In the data below, find each line that contains the word "frac" and copy it.

## Items listed in a dataset
--------------------

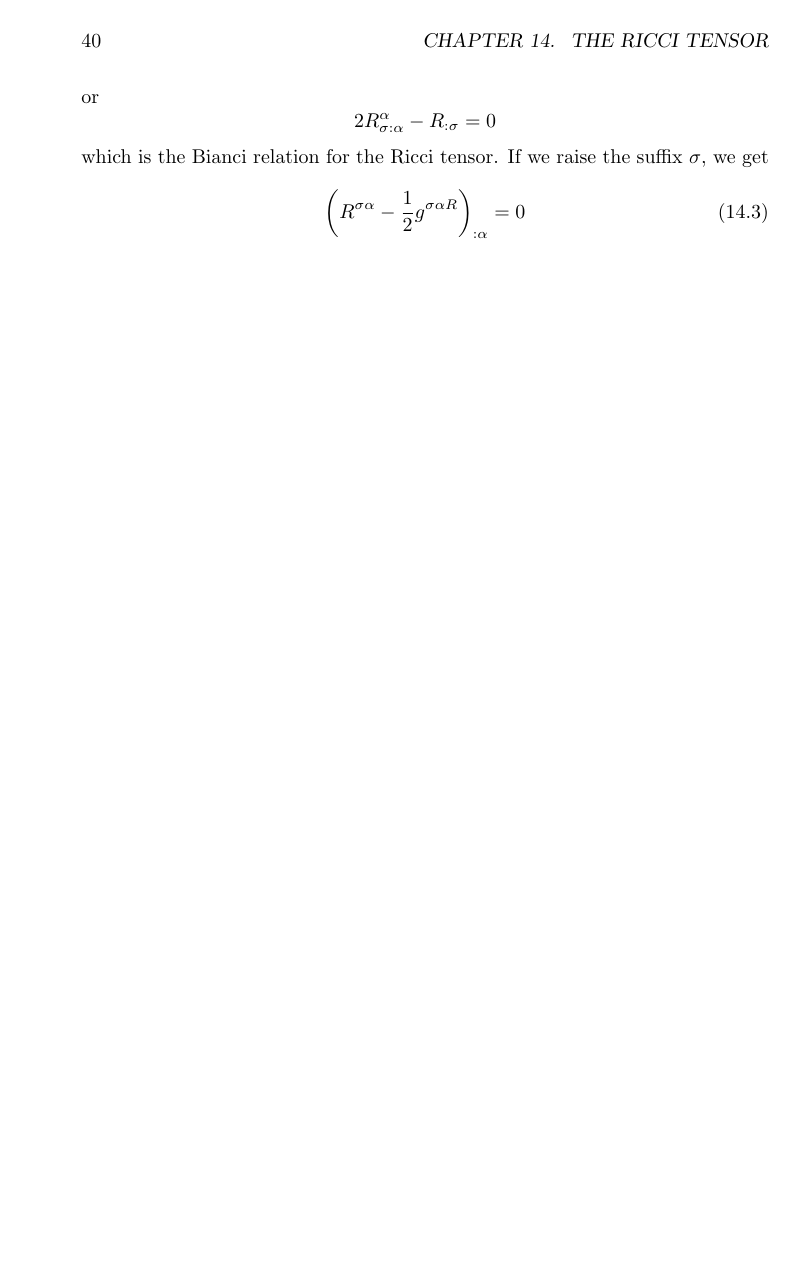
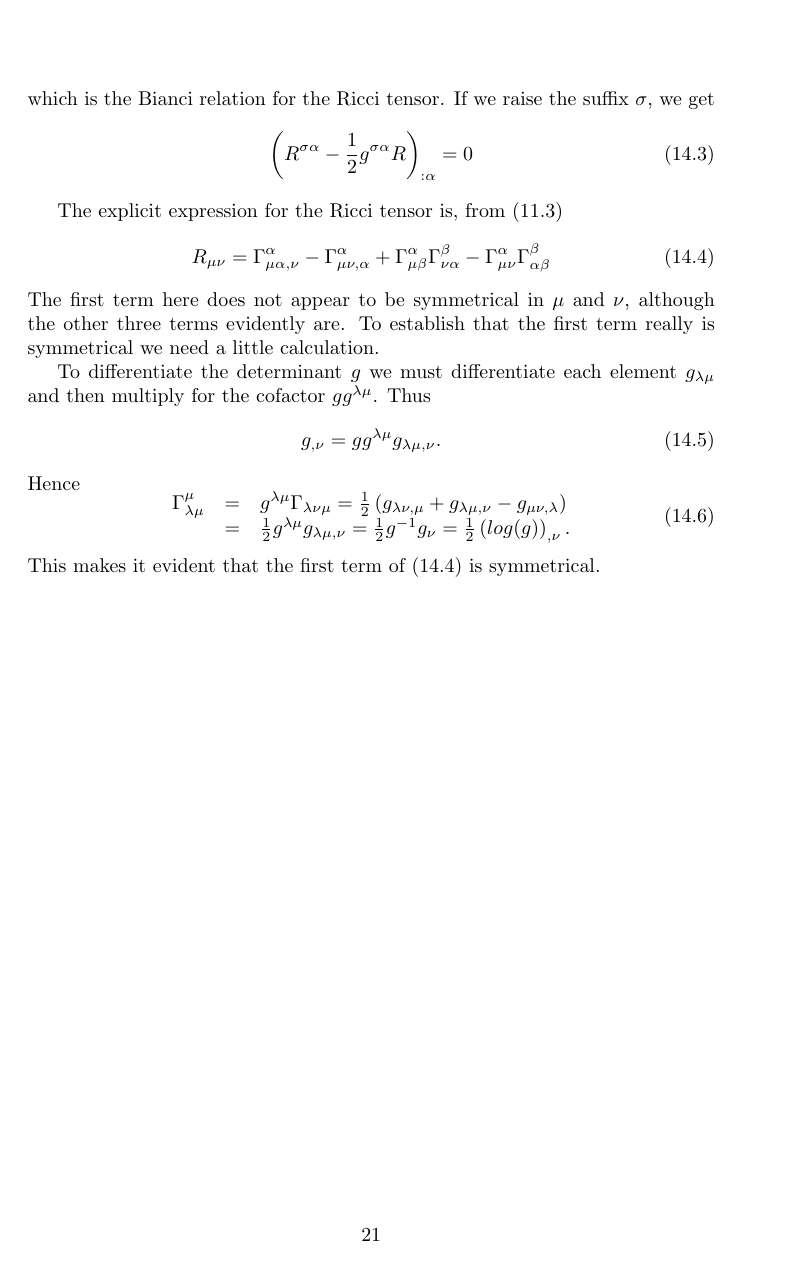
Before and after one commit to ochavoya/relativity, a LaTeX document (general_relativity.tex, which reads chapter_14.tex): page 40 of 40 before the commit and page 21 of 21 after it. Compiled offline with pdfLaTeX.

Commit message:
finished chapter 14

```diff
--- a/chapter_14.tex
+++ b/chapter_14.tex
@@ -57,5 +57,34 @@ or
 which is the Bianci relation for the Ricci tensor. If we raise the suffix $\sigma$, we get
 \begin{equation}
  \label{ecuacion 14.3}
- \left( R^{\sigma \alpha} - \frac{1}{2} g^{\sigma \alpha R}\right)_{:\alpha} = 0
+ \left( R^{\sigma \alpha} - \frac{1}{2} g^{\sigma \alpha} R\right)_{:\alpha} = 0
 \end{equation}
+
+The explicit expression for the Ricci tensor is, from (\ref{ecuacion 11.3})
+\begin{equation}
+ \label{ecuacion 14.4}
+ R_{\mu\nu} = \Gamma^{\alpha}_{\mu\alpha,\nu} - \Gamma^{\alpha}_{\mu\nu,\alpha}
+ + \Gamma^{\alpha}_{\mu\beta}\Gamma^{\beta}_{\nu\alpha} - \Gamma^{\alpha}_{\mu\nu}\Gamma^{\beta}_{\alpha\beta}
+\end{equation}
+The first term here does not appear to be symmetrical in $\mu$ and $\nu$, although the other three terms evidently are.
+To establish that the first term really is symmetrical we need a little calculation.
+
+To differentiate the determinant $g$ we must differentiate each element $g_{\lambda\mu}$ and then multiply for the
+cofactor $g g^{\lambda\mu}$. Thus
+\begin{equation}
+ \label{ecuacion 14.5}
+ g_{,\nu} = g g^{\lambda\mu} g_{\lambda\mu,\nu}.
+\end{equation}
+Hence
+\begin{equation}
+ \label{ecuacion 14.6}
+ \begin{array}{rcl}
+    \Gamma^{\mu}_{\lambda\mu} & = & g^{\lambda\mu}\Gamma_{\lambda\nu\mu} =
+    \frac{1}{2}\left(
+        g_{\lambda\nu,\mu} + g_{\lambda\mu,\nu} - g_{\mu\nu,\lambda}
+    \right)\\
+    & = & \frac{1}{2} g^{\lambda\mu} g_{\lambda\mu,\nu} = \frac{1}{2} g^{-1}g_{\nu}
+    = \frac{1}{2} \left( log(g) \right)_{,\nu}.
+ \end{array}
+\end{equation}
+This makes it evident that the first term of (\ref{ecuacion 14.4}) is symmetrical.
```
Also changed, not shown: general_relativity.tex (+16 -16 lines).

--------------------

## OUTPUT BELOW
- \left( R^{\sigma \alpha} - \frac{1}{2} g^{\sigma \alpha R}\right)_{:\alpha} = 0
+ \left( R^{\sigma \alpha} - \frac{1}{2} g^{\sigma \alpha} R\right)_{:\alpha} = 0
+    \frac{1}{2}\left(
+    & = & \frac{1}{2} g^{\lambda\mu} g_{\lambda\mu,\nu} = \frac{1}{2} g^{-1}g_{\nu}
+    = \frac{1}{2} \left( log(g) \right)_{,\nu}.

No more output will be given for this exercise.